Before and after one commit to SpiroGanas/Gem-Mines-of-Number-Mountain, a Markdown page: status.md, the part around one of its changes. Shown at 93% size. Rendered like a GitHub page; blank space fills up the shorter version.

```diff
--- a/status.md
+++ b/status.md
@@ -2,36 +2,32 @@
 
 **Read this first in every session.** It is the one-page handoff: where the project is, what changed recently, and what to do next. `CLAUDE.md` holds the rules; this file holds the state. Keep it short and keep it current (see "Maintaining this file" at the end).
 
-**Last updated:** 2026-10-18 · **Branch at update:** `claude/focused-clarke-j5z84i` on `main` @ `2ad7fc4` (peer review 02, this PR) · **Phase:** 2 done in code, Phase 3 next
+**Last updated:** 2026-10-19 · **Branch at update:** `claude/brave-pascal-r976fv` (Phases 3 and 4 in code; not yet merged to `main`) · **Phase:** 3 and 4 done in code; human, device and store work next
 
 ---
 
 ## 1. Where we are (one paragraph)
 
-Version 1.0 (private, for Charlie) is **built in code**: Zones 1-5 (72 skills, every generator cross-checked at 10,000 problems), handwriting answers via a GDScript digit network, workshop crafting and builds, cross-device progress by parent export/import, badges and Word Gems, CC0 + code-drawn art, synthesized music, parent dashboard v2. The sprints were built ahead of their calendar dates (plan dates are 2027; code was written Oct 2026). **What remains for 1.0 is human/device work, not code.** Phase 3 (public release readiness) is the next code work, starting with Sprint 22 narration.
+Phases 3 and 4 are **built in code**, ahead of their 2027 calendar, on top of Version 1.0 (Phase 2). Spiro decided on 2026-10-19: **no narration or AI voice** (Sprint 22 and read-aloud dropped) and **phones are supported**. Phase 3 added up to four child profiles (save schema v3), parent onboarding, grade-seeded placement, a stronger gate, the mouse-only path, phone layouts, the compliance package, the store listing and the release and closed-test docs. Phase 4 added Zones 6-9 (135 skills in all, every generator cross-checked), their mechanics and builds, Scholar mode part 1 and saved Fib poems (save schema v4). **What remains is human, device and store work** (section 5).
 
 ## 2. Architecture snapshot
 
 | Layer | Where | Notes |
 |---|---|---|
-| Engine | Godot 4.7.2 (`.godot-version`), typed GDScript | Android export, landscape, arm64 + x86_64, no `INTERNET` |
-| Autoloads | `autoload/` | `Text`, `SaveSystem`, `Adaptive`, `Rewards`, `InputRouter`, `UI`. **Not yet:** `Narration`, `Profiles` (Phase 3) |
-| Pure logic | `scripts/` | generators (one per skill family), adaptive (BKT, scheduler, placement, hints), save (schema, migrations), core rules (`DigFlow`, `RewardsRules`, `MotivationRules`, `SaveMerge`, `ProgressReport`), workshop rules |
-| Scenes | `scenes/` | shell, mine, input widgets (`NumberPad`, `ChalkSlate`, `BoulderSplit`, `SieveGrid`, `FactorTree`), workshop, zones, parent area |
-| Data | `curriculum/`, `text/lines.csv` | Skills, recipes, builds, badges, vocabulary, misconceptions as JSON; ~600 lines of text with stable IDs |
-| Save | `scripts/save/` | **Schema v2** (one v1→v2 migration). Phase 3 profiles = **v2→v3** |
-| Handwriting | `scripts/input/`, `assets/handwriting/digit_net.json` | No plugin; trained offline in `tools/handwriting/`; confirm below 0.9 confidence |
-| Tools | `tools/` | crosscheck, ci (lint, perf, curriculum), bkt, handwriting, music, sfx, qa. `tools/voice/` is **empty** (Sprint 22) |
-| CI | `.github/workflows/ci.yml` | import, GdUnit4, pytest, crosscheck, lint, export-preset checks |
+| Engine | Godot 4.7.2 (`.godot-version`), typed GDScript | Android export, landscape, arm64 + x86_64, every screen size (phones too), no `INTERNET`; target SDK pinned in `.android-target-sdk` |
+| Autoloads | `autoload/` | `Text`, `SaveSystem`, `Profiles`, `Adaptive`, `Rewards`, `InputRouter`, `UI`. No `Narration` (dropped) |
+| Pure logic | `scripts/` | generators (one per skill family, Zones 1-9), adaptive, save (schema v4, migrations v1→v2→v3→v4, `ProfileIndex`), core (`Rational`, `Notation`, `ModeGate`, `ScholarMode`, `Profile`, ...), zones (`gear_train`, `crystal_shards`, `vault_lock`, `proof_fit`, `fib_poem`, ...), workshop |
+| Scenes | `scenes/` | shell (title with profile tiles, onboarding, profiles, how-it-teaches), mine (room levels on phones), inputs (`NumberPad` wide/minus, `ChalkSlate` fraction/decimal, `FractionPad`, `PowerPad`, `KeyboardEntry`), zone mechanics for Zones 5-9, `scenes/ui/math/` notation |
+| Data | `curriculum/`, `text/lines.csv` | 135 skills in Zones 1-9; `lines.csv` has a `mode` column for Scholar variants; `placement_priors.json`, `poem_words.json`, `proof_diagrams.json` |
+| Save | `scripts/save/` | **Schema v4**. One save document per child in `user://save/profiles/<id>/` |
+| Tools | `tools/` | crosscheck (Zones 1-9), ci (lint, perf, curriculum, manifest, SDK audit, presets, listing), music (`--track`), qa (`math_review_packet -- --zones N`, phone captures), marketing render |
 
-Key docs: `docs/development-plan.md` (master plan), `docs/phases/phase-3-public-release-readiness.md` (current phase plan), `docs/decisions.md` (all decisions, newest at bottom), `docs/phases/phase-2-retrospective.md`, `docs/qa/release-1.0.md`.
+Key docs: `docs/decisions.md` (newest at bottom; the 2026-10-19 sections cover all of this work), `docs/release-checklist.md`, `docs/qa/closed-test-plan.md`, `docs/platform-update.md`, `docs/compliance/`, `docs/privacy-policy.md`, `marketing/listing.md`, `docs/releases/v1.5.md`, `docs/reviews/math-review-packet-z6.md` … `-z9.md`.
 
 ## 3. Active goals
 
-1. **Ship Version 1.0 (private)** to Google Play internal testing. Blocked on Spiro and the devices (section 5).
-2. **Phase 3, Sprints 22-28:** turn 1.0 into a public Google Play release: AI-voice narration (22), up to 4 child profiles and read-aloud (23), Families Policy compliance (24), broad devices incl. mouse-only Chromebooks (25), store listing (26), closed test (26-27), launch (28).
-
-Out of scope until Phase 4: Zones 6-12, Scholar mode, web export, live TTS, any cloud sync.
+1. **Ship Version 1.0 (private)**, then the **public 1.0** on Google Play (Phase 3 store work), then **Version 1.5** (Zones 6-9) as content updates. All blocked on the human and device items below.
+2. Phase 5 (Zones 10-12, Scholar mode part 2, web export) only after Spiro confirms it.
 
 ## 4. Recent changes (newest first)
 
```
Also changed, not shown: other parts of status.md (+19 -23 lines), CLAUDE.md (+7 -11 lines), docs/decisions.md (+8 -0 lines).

**Assignment**
Print the records again in full, exactly as they appear above.

**Solution to this task**
Before and after one commit to SpiroGanas/Gem-Mines-of-Number-Mountain, a Markdown page: status.md, the part around one of its changes. Shown at 93% size. Rendered like a GitHub page; blank space fills up the shorter version.

```diff
--- a/status.md
+++ b/status.md
@@ -2,36 +2,32 @@
 
 **Read this first in every session.** It is the one-page handoff: where the project is, what changed recently, and what to do next. `CLAUDE.md` holds the rules; this file holds the state. Keep it short and keep it current (see "Maintaining this file" at the end).
 
-**Last updated:** 2026-10-18 · **Branch at update:** `claude/focused-clarke-j5z84i` on `main` @ `2ad7fc4` (peer review 02, this PR) · **Phase:** 2 done in code, Phase 3 next
+**Last updated:** 2026-10-19 · **Branch at update:** `claude/brave-pascal-r976fv` (Phases 3 and 4 in code; not yet merged to `main`) · **Phase:** 3 and 4 done in code; human, device and store work next
 
 ---
 
 ## 1. Where we are (one paragraph)
 
-Version 1.0 (private, for Charlie) is **built in code**: Zones 1-5 (72 skills, every generator cross-checked at 10,000 problems), handwriting answers via a GDScript digit network, workshop crafting and builds, cross-device progress by parent export/import, badges and Word Gems, CC0 + code-drawn art, synthesized music, parent dashboard v2. The sprints were built ahead of their calendar dates (plan dates are 2027; code was written Oct 2026). **What remains for 1.0 is human/device work, not code.** Phase 3 (public release readiness) is the next code work, starting with Sprint 22 narration.
+Phases 3 and 4 are **built in code**, ahead of their 2027 calendar, on top of Version 1.0 (Phase 2). Spiro decided on 2026-10-19: **no narration or AI voice** (Sprint 22 and read-aloud dropped) and **phones are supported**. Phase 3 added up to four child profiles (save schema v3), parent onboarding, grade-seeded placement, a stronger gate, the mouse-only path, phone layouts, the compliance package, the store listing and the release and closed-test docs. Phase 4 added Zones 6-9 (135 skills in all, every generator cross-checked), their mechanics and builds, Scholar mode part 1 and saved Fib poems (save schema v4). **What remains is human, device and store work** (section 5).
 
 ## 2. Architecture snapshot
 
 | Layer | Where | Notes |
 |---|---|---|
-| Engine | Godot 4.7.2 (`.godot-version`), typed GDScript | Android export, landscape, arm64 + x86_64, no `INTERNET` |
-| Autoloads | `autoload/` | `Text`, `SaveSystem`, `Adaptive`, `Rewards`, `InputRouter`, `UI`. **Not yet:** `Narration`, `Profiles` (Phase 3) |
-| Pure logic | `scripts/` | generators (one per skill family), adaptive (BKT, scheduler, placement, hints), save (schema, migrations), core rules (`DigFlow`, `RewardsRules`, `MotivationRules`, `SaveMerge`, `ProgressReport`), workshop rules |
-| Scenes | `scenes/` | shell, mine, input widgets (`NumberPad`, `ChalkSlate`, `BoulderSplit`, `SieveGrid`, `FactorTree`), workshop, zones, parent area |
-| Data | `curriculum/`, `text/lines.csv` | Skills, recipes, builds, badges, vocabulary, misconceptions as JSON; ~600 lines of text with stable IDs |
-| Save | `scripts/save/` | **Schema v2** (one v1→v2 migration). Phase 3 profiles = **v2→v3** |
-| Handwriting | `scripts/input/`, `assets/handwriting/digit_net.json` | No plugin; trained offline in `tools/handwriting/`; confirm below 0.9 confidence |
-| Tools | `tools/` | crosscheck, ci (lint, perf, curriculum), bkt, handwriting, music, sfx, qa. `tools/voice/` is **empty** (Sprint 22) |
-| CI | `.github/workflows/ci.yml` | import, GdUnit4, pytest, crosscheck, lint, export-preset checks |
+| Engine | Godot 4.7.2 (`.godot-version`), typed GDScript | Android export, landscape, arm64 + x86_64, every screen size (phones too), no `INTERNET`; target SDK pinned in `.android-target-sdk` |
+| Autoloads | `autoload/` | `Text`, `SaveSystem`, `Profiles`, `Adaptive`, `Rewards`, `InputRouter`, `UI`. No `Narration` (dropped) |
+| Pure logic | `scripts/` | generators (one per skill family, Zones 1-9), adaptive, save (schema v4, migrations v1→v2→v3→v4, `ProfileIndex`), core (`Rational`, `Notation`, `ModeGate`, `ScholarMode`, `Profile`, ...), zones (`gear_train`, `crystal_shards`, `vault_lock`, `proof_fit`, `fib_poem`, ...), workshop |
+| Scenes | `scenes/` | shell (title with profile tiles, onboarding, profiles, how-it-teaches), mine (room levels on phones), inputs (`NumberPad` wide/minus, `ChalkSlate` fraction/decimal, `FractionPad`, `PowerPad`, `KeyboardEntry`), zone mechanics for Zones 5-9, `scenes/ui/math/` notation |
+| Data | `curriculum/`, `text/lines.csv` | 135 skills in Zones 1-9; `lines.csv` has a `mode` column for Scholar variants; `placement_priors.json`, `poem_words.json`, `proof_diagrams.json` |
+| Save | `scripts/save/` | **Schema v4**. One save document per child in `user://save/profiles/<id>/` |
+| Tools | `tools/` | crosscheck (Zones 1-9), ci (lint, perf, curriculum, manifest, SDK audit, presets, listing), music (`--track`), qa (`math_review_packet -- --zones N`, phone captures), marketing render |
 
-Key docs: `docs/development-plan.md` (master plan), `docs/phases/phase-3-public-release-readiness.md` (current phase plan), `docs/decisions.md` (all decisions, newest at bottom), `docs/phases/phase-2-retrospective.md`, `docs/qa/release-1.0.md`.
+Key docs: `docs/decisions.md` (newest at bottom; the 2026-10-19 sections cover all of this work), `docs/release-checklist.md`, `docs/qa/closed-test-plan.md`, `docs/platform-update.md`, `docs/compliance/`, `docs/privacy-policy.md`, `marketing/listing.md`, `docs/releases/v1.5.md`, `docs/reviews/math-review-packet-z6.md` … `-z9.md`.
 
 ## 3. Active goals
 
-1. **Ship Version 1.0 (private)** to Google Play internal testing. Blocked on Spiro and the devices (section 5).
-2. **Phase 3, Sprints 22-28:** turn 1.0 into a public Google Play release: AI-voice narration (22), up to 4 child profiles and read-aloud (23), Families Policy compliance (24), broad devices incl. mouse-only Chromebooks (25), store listing (26), closed test (26-27), launch (28).
-
-Out of scope until Phase 4: Zones 6-12, Scholar mode, web export, live TTS, any cloud sync.
+1. **Ship Version 1.0 (private)**, then the **public 1.0** on Google Play (Phase 3 store work), then **Version 1.5** (Zones 6-9) as content updates. All blocked on the human and device items below.
+2. Phase 5 (Zones 10-12, Scholar mode part 2, web export) only after Spiro confirms it.
 
 ## 4. Recent changes (newest first)
 
```
Also changed, not shown: other parts of status.md (+19 -23 lines), CLAUDE.md (+7 -11 lines), docs/decisions.md (+8 -0 lines).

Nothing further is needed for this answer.